> WHAT THE TASK REQUIRES:
Look through the material below and return every line that contains "POSTGRES".

● ● ●

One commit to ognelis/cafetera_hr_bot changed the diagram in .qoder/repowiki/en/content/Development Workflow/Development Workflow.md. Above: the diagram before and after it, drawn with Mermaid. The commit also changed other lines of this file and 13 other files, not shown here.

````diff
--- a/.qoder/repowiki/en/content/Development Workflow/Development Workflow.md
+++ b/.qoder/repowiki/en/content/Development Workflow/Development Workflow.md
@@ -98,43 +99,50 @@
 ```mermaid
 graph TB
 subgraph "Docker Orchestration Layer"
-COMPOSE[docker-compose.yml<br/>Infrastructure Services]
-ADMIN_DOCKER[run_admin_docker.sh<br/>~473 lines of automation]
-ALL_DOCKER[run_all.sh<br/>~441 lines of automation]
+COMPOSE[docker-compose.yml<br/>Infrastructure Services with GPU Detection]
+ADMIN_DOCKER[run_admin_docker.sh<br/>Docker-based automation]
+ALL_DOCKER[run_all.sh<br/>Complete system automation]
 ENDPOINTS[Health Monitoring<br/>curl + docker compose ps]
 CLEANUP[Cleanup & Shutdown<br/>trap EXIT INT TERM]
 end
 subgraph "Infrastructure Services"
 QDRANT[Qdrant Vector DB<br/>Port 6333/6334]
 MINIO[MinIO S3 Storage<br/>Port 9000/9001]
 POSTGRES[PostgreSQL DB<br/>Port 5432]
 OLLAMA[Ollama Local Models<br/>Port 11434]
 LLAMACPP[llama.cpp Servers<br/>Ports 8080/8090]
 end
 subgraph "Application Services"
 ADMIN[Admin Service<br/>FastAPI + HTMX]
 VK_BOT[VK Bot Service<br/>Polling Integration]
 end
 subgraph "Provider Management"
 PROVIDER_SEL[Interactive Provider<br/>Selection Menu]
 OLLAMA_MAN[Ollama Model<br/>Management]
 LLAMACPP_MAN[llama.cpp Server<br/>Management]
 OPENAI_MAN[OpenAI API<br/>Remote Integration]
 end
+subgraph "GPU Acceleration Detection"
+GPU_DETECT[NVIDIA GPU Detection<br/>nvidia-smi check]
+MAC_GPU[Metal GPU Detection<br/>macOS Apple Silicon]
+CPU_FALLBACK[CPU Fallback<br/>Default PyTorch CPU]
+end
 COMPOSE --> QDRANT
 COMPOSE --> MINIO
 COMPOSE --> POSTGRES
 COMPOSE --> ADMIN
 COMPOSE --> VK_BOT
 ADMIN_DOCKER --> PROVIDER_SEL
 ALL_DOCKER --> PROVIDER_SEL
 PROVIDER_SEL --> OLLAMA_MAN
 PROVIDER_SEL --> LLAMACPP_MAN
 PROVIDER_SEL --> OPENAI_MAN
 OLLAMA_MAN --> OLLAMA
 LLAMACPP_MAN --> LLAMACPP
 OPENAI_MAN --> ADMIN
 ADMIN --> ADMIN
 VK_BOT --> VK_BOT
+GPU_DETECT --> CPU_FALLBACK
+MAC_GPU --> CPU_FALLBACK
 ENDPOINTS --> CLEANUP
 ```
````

● ● ●

> THE ANSWER:
 POSTGRES[PostgreSQL DB<br/>Port 5432]
 COMPOSE --> POSTGRES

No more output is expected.